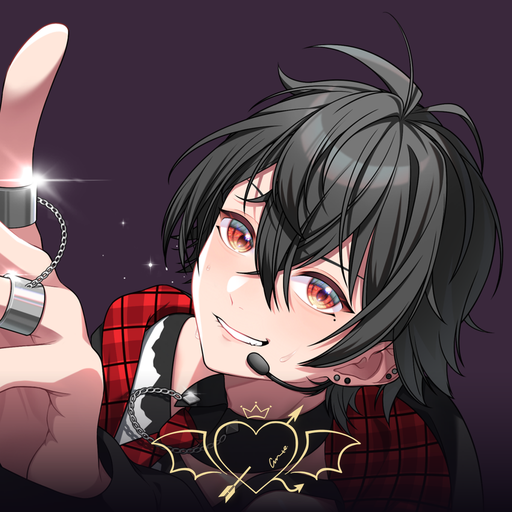
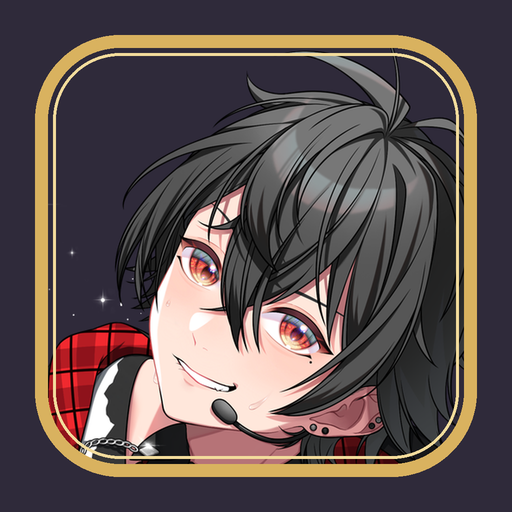
アイコンを金フレーム版に戻し、枠を丸角二重線で整える
Claude-Session: https://claude.ai/code/session_01Q8hdMR51joEyXxJTgwJaSg

diff --git a/404.html b/404.html
@@ -27,13 +27,13 @@
 <link rel="preconnect" href="https://fonts.gstatic.com" crossorigin>
 <link href="https://fonts.googleapis.com/css2?family=Dela+Gothic+One&family=M+PLUS+Rounded+1c:wght@500;700;800&family=Cinzel+Decorative:wght@700&display=swap" rel="stylesheet">
 <script>try{if(sessionStorage.getItem('ptin')==='1')document.documentElement.classList.add('pt-in')}catch(e){}</script>
-<link rel="stylesheet" href="assets/site.css?v=20261014v">
+<link rel="stylesheet" href="assets/site.css?v=20261014w">
 </head>
 <body data-page="nf">
 
 <main id="main"><div class="pg"><div class="pghead"><div class="h"><small>404</small><h1>ページが見つかりません</h1></div></div>
 <div class="card" style="text-align:center"><p style="margin-bottom:14px">矢が外れちゃったみたい。ホームに戻ろう♡</p><a class="btn" href="index.html">ホームへ</a></div></div></main>
 
-<script src="assets/site.js?v=20261014v" defer></script>
+<script src="assets/site.js?v=20261014w" defer></script>
 </body>
 </html>

diff --git a/profile.html b/profile.html
@@ -27,7 +27,7 @@
 <link rel="preconnect" href="https://fonts.gstatic.com" crossorigin>
 <link href="https://fonts.googleapis.com/css2?family=Dela+Gothic+One&family=M+PLUS+Rounded+1c:wght@500;700;800&family=Cinzel+Decorative:wght@700&display=swap" rel="stylesheet">
 <script>try{if(sessionStorage.getItem('ptin')==='1')document.documentElement.classList.add('pt-in')}catch(e){}</script>
-<link rel="stylesheet" href="assets/site.css?v=20261014v">
+<link rel="stylesheet" href="assets/site.css?v=20261014w">
 </head>
 <body data-page="profile">
 
@@ -64,6 +64,6 @@
   </section>
 </div></main>
 
-<script src="assets/site.js?v=20261014v" defer></script>
+<script src="assets/site.js?v=20261014w" defer></script>
 </body>
 </html>

diff --git a/news.html b/news.html
@@ -27,7 +27,7 @@
 <link rel="preconnect" href="https://fonts.gstatic.com" crossorigin>
 <link href="https://fonts.googleapis.com/css2?family=Dela+Gothic+One&family=M+PLUS+Rounded+1c:wght@500;700;800&family=Cinzel+Decorative:wght@700&display=swap" rel="stylesheet">
 <script>try{if(sessionStorage.getItem('ptin')==='1')document.documentElement.classList.add('pt-in')}catch(e){}</script>
-<link rel="stylesheet" href="assets/site.css?v=20261014v">
+<link rel="stylesheet" href="assets/site.css?v=20261014w">
 </head>
 <body data-page="news">
 
@@ -51,6 +51,6 @@
   </section>
 </div></main>
 
-<script src="assets/site.js?v=20261014v" defer></script>
+<script src="assets/site.js?v=20261014w" defer></script>
 </body>
 </html>

diff --git a/schedule.html b/schedule.html
@@ -27,7 +27,7 @@
 <link rel="preconnect" href="https://fonts.gstatic.com" crossorigin>
 <link href="https://fonts.googleapis.com/css2?family=Dela+Gothic+One&family=M+PLUS+Rounded+1c:wght@500;700;800&family=Cinzel+Decorative:wght@700&display=swap" rel="stylesheet">
 <script>try{if(sessionStorage.getItem('ptin')==='1')document.documentElement.classList.add('pt-in')}catch(e){}</script>
-<link rel="stylesheet" href="assets/site.css?v=20261014v">
+<link rel="stylesheet" href="assets/site.css?v=20261014w">
 </head>
 <body data-page="schedule">
 
@@ -43,6 +43,6 @@
   </div>
 </div></main>
 
-<script src="assets/site.js?v=20261014v" defer></script>
+<script src="assets/site.js?v=20261014w" defer></script>
 </body>
 </html>

diff --git a/songs.html b/songs.html
@@ -27,7 +27,7 @@
 <link rel="preconnect" href="https://fonts.gstatic.com" crossorigin>
 <link href="https://fonts.googleapis.com/css2?family=Dela+Gothic+One&family=M+PLUS+Rounded+1c:wght@500;700;800&family=Cinzel+Decorative:wght@700&display=swap" rel="stylesheet">
 <script>try{if(sessionStorage.getItem('ptin')==='1')document.documentElement.classList.add('pt-in')}catch(e){}</script>
-<link rel="stylesheet" href="assets/site.css?v=20261014v">
+<link rel="stylesheet" href="assets/site.css?v=20261014w">
 </head>
 <body data-page="songs">
 
@@ -59,6 +59,6 @@
   </form>
 </div>
 
-<script src="assets/site.js?v=20261014v" defer></script>
+<script src="assets/site.js?v=20261014w" defer></script>
 </body>
 </html>

diff --git a/index.html b/index.html
@@ -27,7 +27,7 @@
 <link rel="preconnect" href="https://fonts.gstatic.com" crossorigin>
 <link href="https://fonts.googleapis.com/css2?family=Dela+Gothic+One&family=M+PLUS+Rounded+1c:wght@500;700;800&family=Cinzel+Decorative:wght@700&display=swap" rel="stylesheet">
 <script>try{if(sessionStorage.getItem('ptin')==='1')document.documentElement.classList.add('pt-in')}catch(e){}</script>
-<link rel="stylesheet" href="assets/site.css?v=20261014v">
+<link rel="stylesheet" href="assets/site.css?v=20261014w">
 </head>
 <body data-page="home">
 
@@ -98,6 +98,6 @@
 </div>
 </main>
 
-<script src="assets/site.js?v=20261014v" defer></script>
+<script src="assets/site.js?v=20261014w" defer></script>
 </body>
 </html>

diff --git a/assets/site.js b/assets/site.js
@@ -85,7 +85,7 @@ function transitions(){
 
 /* ---------- 見出しの飾り（矢の刺さるハート） ---------- */
 var ORN='<img class="orn" src="img/logo-gold.png" alt="" width="900" height="438" loading="lazy">';
-var VER='20261014v';
+var VER='20261014w';
 function autoUpdate(){
   function chk(){try{fetch('version.json?t='+Date.now(),{cache:'no-store'}).then(function(r){return r.ok?r.json():null;}).then(function(j){
     if(!j||!j.v||j.v===VER)return;var k='verTry';if(ss(k)===j.v)return;ss(k,j.v);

EXERCISE REQUIREMENTS ▸ Your output must reproduce the material above in full, with no pictures.

THE ANSWER ▸
アイコンを金フレーム版に戻し、枠を丸角二重線で整える
Claude-Session: https://claude.ai/code/session_01Q8hdMR51joEyXxJTgwJaSg

diff --git a/404.html b/404.html
@@ -27,13 +27,13 @@
 <link rel="preconnect" href="https://fonts.gstatic.com" crossorigin>
 <link href="https://fonts.googleapis.com/css2?family=Dela+Gothic+One&family=M+PLUS+Rounded+1c:wght@500;700;800&family=Cinzel+Decorative:wght@700&display=swap" rel="stylesheet">
 <script>try{if(sessionStorage.getItem('ptin')==='1')document.documentElement.classList.add('pt-in')}catch(e){}</script>
-<link rel="stylesheet" href="assets/site.css?v=20261014v">
+<link rel="stylesheet" href="assets/site.css?v=20261014w">
 </head>
 <body data-page="nf">
 
 <main id="main"><div class="pg"><div class="pghead"><div class="h"><small>404</small><h1>ページが見つかりません</h1></div></div>
 <div class="card" style="text-align:center"><p style="margin-bottom:14px">矢が外れちゃったみたい。ホームに戻ろう♡</p><a class="btn" href="index.html">ホームへ</a></div></div></main>
 
-<script src="assets/site.js?v=20261014v" defer></script>
+<script src="assets/site.js?v=20261014w" defer></script>
 </body>
 </html>

diff --git a/profile.html b/profile.html
@@ -27,7 +27,7 @@
 <link rel="preconnect" href="https://fonts.gstatic.com" crossorigin>
 <link href="https://fonts.googleapis.com/css2?family=Dela+Gothic+One&family=M+PLUS+Rounded+1c:wght@500;700;800&family=Cinzel+Decorative:wght@700&display=swap" rel="stylesheet">
 <script>try{if(sessionStorage.getItem('ptin')==='1')document.documentElement.classList.add('pt-in')}catch(e){}</script>
-<link rel="stylesheet" href="assets/site.css?v=20261014v">
+<link rel="stylesheet" href="assets/site.css?v=20261014w">
 </head>
 <body data-page="profile">
 
@@ -64,6 +64,6 @@
   </section>
 </div></main>
 
-<script src="assets/site.js?v=20261014v" defer></script>
+<script src="assets/site.js?v=20261014w" defer></script>
 </body>
 </html>

diff --git a/news.html b/news.html
@@ -27,7 +27,7 @@
 <link rel="preconnect" href="https://fonts.gstatic.com" crossorigin>
 <link href="https://fonts.googleapis.com/css2?family=Dela+Gothic+One&family=M+PLUS+Rounded+1c:wght@500;700;800&family=Cinzel+Decorative:wght@700&display=swap" rel="stylesheet">
 <script>try{if(sessionStorage.getItem('ptin')==='1')document.documentElement.classList.add('pt-in')}catch(e){}</script>
-<link rel="stylesheet" href="assets/site.css?v=20261014v">
+<link rel="stylesheet" href="assets/site.css?v=20261014w">
 </head>
 <body data-page="news">
 
@@ -51,6 +51,6 @@
   </section>
 </div></main>
 
-<script src="assets/site.js?v=20261014v" defer></script>
+<script src="assets/site.js?v=20261014w" defer></script>
 </body>
 </html>

diff --git a/schedule.html b/schedule.html
@@ -27,7 +27,7 @@
 <link rel="preconnect" href="https://fonts.gstatic.com" crossorigin>
 <link href="https://fonts.googleapis.com/css2?family=Dela+Gothic+One&family=M+PLUS+Rounded+1c:wght@500;700;800&family=Cinzel+Decorative:wght@700&display=swap" rel="stylesheet">
 <script>try{if(sessionStorage.getItem('ptin')==='1')document.documentElement.classList.add('pt-in')}catch(e){}</script>
-<link rel="stylesheet" href="assets/site.css?v=20261014v">
+<link rel="stylesheet" href="assets/site.css?v=20261014w">
 </head>
 <body data-page="schedule">
 
@@ -43,6 +43,6 @@
   </div>
 </div></main>
 
-<script src="assets/site.js?v=20261014v" defer></script>
+<script src="assets/site.js?v=20261014w" defer></script>
 </body>
 </html>

diff --git a/songs.html b/songs.html
@@ -27,7 +27,7 @@
 <link rel="preconnect" href="https://fonts.gstatic.com" crossorigin>
 <link href="https://fonts.googleapis.com/css2?family=Dela+Gothic+One&family=M+PLUS+Rounded+1c:wght@500;700;800&family=Cinzel+Decorative:wght@700&display=swap" rel="stylesheet">
 <script>try{if(sessionStorage.getItem('ptin')==='1')document.documentElement.classList.add('pt-in')}catch(e){}</script>
-<link rel="stylesheet" href="assets/site.css?v=20261014v">
+<link rel="stylesheet" href="assets/site.css?v=20261014w">
 </head>
 <body data-page="songs">
 
@@ -59,6 +59,6 @@
   </form>
 </div>
 
-<script src="assets/site.js?v=20261014v" defer></script>
+<script src="assets/site.js?v=20261014w" defer></script>
 </body>
 </html>

diff --git a/index.html b/index.html
@@ -27,7 +27,7 @@
 <link rel="preconnect" href="https://fonts.gstatic.com" crossorigin>
 <link href="https://fonts.googleapis.com/css2?family=Dela+Gothic+One&family=M+PLUS+Rounded+1c:wght@500;700;800&family=Cinzel+Decorative:wght@700&display=swap" rel="stylesheet">
 <script>try{if(sessionStorage.getItem('ptin')==='1')document.documentElement.classList.add('pt-in')}catch(e){}</script>
-<link rel="stylesheet" href="assets/site.css?v=20261014v">
+<link rel="stylesheet" href="assets/site.css?v=20261014w">
 </head>
 <body data-page="home">
 
@@ -98,6 +98,6 @@
 </div>
 </main>
 
-<script src="assets/site.js?v=20261014v" defer></script>
+<script src="assets/site.js?v=20261014w" defer></script>
 </body>
 </html>

diff --git a/assets/site.js b/assets/site.js
@@ -85,7 +85,7 @@ function transitions(){
 
 /* ---------- 見出しの飾り（矢の刺さるハート） ---------- */
 var ORN='<img class="orn" src="img/logo-gold.png" alt="" width="900" height="438" loading="lazy">';
-var VER='20261014v';
+var VER='20261014w';
 function autoUpdate(){
   function chk(){try{fetch('version.json?t='+Date.now(),{cache:'no-store'}).then(function(r){return r.ok?r.json():null;}).then(function(j){
     if(!j||!j.v||j.v===VER)return;var k='verTry';if(ss(k)===j.v)return;ss(k,j.v);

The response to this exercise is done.